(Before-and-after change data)
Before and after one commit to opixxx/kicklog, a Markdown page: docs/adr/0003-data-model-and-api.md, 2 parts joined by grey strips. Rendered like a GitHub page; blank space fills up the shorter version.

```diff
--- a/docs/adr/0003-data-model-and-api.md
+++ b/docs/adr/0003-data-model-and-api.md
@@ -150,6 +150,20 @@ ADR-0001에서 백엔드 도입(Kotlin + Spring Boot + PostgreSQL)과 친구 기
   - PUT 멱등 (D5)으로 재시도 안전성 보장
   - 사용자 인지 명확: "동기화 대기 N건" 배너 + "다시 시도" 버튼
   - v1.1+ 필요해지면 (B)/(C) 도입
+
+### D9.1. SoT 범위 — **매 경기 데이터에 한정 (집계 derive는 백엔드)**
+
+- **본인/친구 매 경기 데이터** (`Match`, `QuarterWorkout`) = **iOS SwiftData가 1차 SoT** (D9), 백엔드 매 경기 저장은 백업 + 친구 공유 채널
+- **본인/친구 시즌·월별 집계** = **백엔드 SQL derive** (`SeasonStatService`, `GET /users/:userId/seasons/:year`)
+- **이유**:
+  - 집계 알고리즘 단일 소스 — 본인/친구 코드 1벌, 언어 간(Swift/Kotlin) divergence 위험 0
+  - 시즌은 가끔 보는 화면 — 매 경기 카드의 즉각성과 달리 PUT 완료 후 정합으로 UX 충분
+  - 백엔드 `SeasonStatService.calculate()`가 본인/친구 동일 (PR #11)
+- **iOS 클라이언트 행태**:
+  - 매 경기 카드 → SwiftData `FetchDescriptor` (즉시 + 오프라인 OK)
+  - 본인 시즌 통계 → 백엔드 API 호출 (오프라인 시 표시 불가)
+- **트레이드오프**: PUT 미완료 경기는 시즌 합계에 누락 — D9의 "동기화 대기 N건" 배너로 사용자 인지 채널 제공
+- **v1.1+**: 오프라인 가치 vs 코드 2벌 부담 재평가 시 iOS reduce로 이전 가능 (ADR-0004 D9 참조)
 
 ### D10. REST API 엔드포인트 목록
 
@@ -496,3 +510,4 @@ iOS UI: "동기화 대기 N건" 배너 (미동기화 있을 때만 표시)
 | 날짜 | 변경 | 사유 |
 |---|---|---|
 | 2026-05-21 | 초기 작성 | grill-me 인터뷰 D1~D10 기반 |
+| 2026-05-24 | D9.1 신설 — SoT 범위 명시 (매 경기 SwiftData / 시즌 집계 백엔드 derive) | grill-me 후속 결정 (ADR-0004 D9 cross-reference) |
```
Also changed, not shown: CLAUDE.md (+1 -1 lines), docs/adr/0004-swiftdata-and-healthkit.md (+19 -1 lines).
---
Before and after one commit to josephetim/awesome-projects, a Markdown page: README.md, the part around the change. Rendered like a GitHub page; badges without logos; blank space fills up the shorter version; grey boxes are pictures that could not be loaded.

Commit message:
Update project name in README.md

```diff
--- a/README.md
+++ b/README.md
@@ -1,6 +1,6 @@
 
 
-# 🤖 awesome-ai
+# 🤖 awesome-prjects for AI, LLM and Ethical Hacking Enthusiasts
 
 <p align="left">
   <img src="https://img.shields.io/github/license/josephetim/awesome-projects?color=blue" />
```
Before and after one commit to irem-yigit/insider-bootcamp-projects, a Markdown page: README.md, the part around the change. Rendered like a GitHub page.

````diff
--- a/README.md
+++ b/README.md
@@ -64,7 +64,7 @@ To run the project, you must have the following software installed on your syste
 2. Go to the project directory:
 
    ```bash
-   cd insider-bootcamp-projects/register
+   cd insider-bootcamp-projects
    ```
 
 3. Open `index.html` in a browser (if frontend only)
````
---
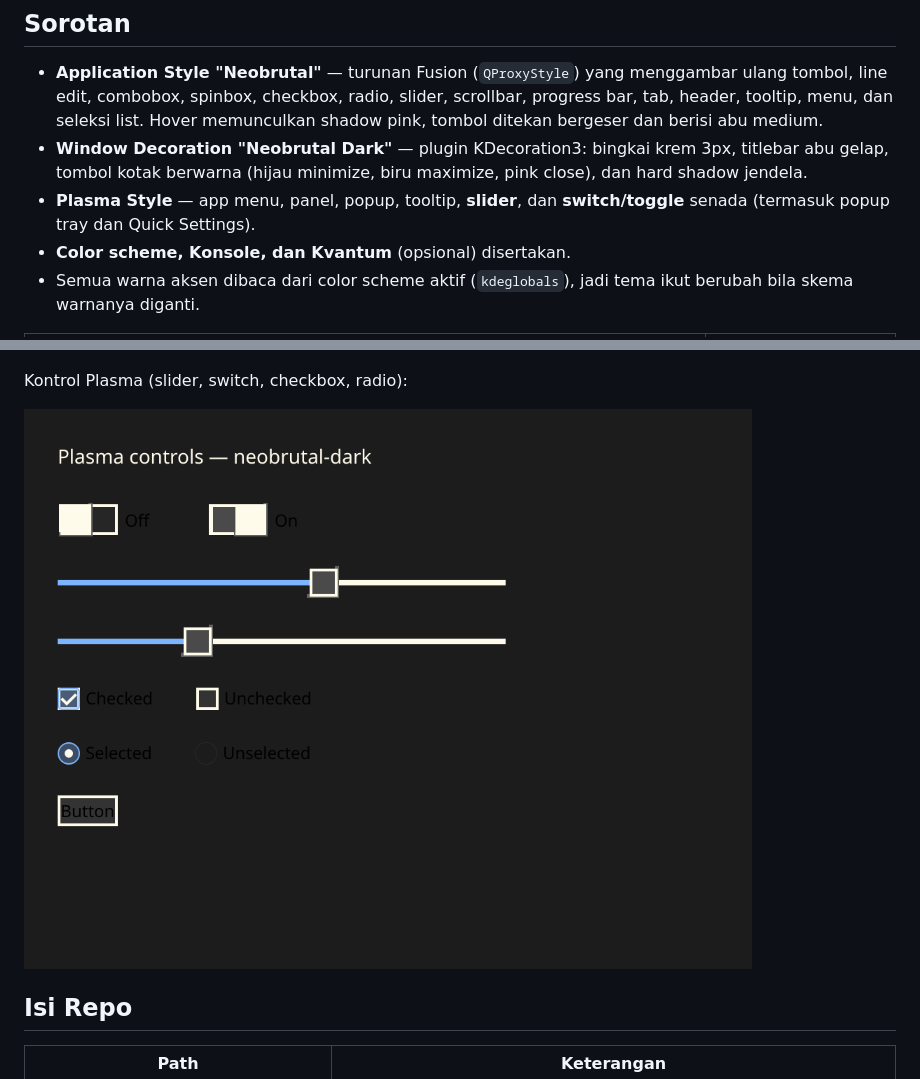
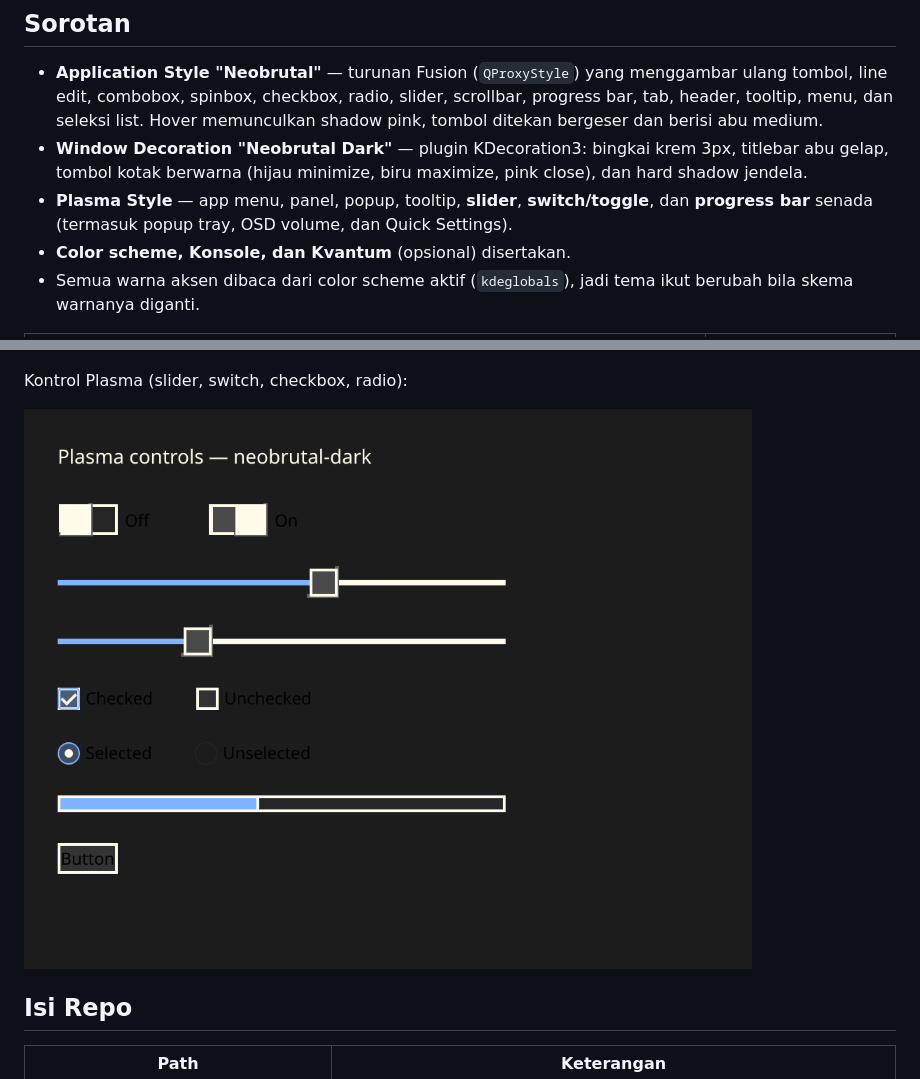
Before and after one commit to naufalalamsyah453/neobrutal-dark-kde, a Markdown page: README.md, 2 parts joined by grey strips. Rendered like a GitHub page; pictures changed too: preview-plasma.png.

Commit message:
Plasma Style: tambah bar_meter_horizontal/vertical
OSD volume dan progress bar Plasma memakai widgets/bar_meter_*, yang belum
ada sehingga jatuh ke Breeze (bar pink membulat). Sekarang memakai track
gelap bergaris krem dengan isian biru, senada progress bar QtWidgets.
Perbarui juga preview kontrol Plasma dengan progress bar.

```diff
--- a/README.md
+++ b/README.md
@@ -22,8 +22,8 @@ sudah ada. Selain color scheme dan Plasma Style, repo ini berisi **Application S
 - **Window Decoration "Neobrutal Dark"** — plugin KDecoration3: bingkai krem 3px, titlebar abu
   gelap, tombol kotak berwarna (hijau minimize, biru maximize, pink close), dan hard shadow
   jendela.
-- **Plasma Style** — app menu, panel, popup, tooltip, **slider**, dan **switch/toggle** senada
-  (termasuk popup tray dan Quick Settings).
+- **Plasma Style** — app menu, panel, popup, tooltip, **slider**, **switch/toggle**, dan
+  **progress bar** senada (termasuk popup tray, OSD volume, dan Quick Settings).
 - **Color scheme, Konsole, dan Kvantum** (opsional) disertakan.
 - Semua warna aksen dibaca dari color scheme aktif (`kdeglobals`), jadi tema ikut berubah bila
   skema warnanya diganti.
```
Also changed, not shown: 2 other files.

**TASK REQUIREMENTS:**
Scan the lines above for "senada", then copy every one that has it.

**SOLVED EXERCISE:**
gelap bergaris krem dengan isian biru, senada progress bar QtWidgets.
-- **Plasma Style** — app menu, panel, popup, tooltip, **slider**, dan **switch/toggle** senada
+  **progress bar** senada (termasuk popup tray, OSD volume, dan Quick Settings).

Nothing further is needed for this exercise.